Canadiens: For Juraj Slafkovsky, Alexandre Daigle Isn't a Draft Bust, He's a Draft Lesson.

Ottawa Senators v New Jersey Devils
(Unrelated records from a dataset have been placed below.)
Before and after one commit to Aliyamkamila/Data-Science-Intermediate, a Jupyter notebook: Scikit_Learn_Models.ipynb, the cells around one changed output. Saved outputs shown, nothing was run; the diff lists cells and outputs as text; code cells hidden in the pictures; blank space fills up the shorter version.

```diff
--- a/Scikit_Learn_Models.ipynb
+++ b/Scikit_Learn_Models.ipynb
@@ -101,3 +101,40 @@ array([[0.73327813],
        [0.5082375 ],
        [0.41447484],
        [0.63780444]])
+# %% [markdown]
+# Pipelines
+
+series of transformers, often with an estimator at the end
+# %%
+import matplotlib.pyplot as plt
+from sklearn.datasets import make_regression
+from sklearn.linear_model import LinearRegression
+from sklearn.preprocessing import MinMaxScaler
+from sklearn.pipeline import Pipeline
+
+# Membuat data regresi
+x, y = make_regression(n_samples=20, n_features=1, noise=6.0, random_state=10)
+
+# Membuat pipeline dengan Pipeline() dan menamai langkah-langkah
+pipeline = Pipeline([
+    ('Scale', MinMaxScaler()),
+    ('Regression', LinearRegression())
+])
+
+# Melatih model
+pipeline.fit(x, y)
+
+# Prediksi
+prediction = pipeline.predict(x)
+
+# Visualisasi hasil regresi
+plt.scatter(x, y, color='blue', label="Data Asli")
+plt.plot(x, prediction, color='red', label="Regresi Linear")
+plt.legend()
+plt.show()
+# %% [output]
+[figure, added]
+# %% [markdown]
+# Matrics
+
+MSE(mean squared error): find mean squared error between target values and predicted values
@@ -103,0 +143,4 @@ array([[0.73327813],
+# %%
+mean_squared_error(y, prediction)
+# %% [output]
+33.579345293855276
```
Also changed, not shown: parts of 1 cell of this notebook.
Ottawa Senators v New Jersey Devils / Focus On Sport/GettyImages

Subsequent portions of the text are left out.